● **Description of the task**
Pull out every line in the data that has the string "skills" in it.

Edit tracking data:
——————
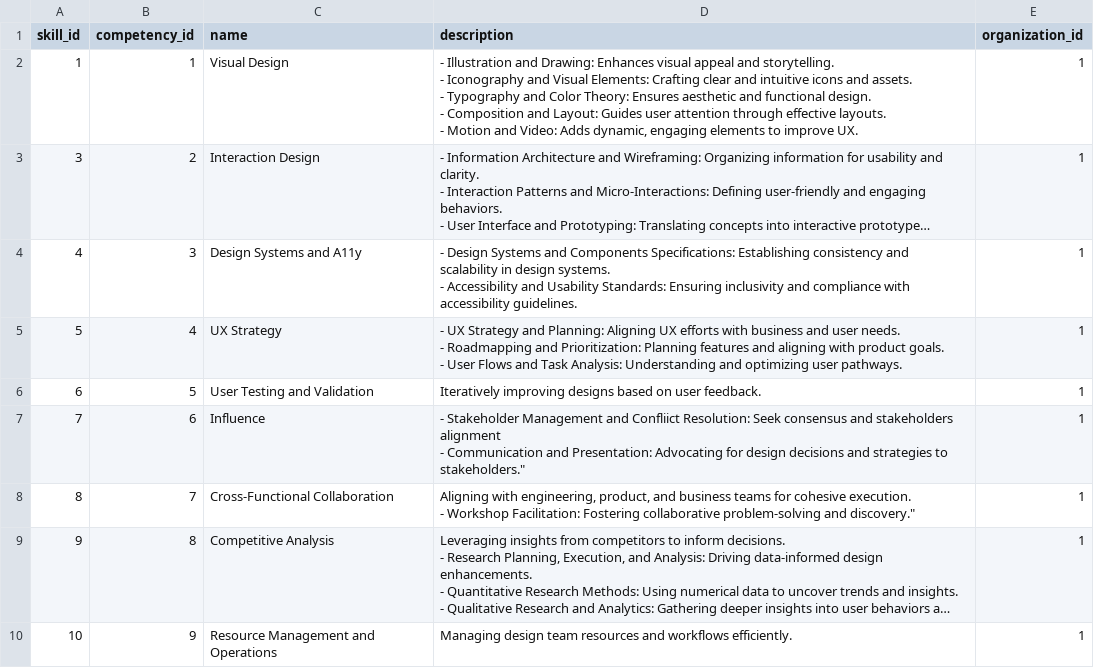
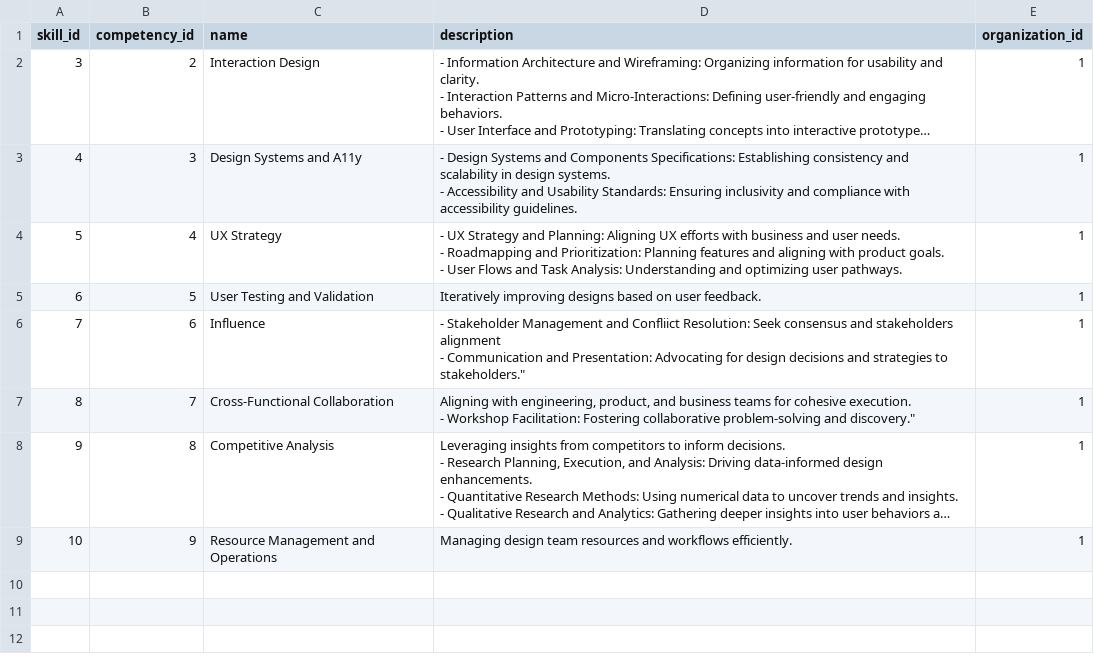
Before and after one commit to brnduarte/skillmatrix, a CSV file: skills.csv, drawn as a sheet; long unchanged cells end in …; ↵ is a line break in a cell; the diff names each change by its address in the sheet, - before the commit and + after, or states it on an @@ line.

```diff
--- a/skills.csv
+++ b/skills.csv
-row 2: 1 | 1 | Visual Design | - Illustration and Drawing: Enhances visual appeal and storytelling. ↵ - Iconography and Visual Elements: Crafting clear and intuitive icons and assets. ↵ - Typography and Color Theory: Ensures aesthetic and functional design. ↵ - Composition and Layout: Guides user attention through effective layouts. ↵ - Motion and Video: Adds dynamic, engaging elements to improve UX. | 1
```
Also changed, not shown: competencies.csv, competency_expectations.csv, 3 other files.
——————
● **Result below**
Before and after one commit to brnduarte/skillmatrix, a CSV file: skills.csv, drawn as a sheet; long unchanged cells end in …; ↵ is a line break in a cell; the diff names each change by its address in the sheet, - before the commit and + after, or states it on an @@ line.
--- a/skills.csv
+++ b/skills.csv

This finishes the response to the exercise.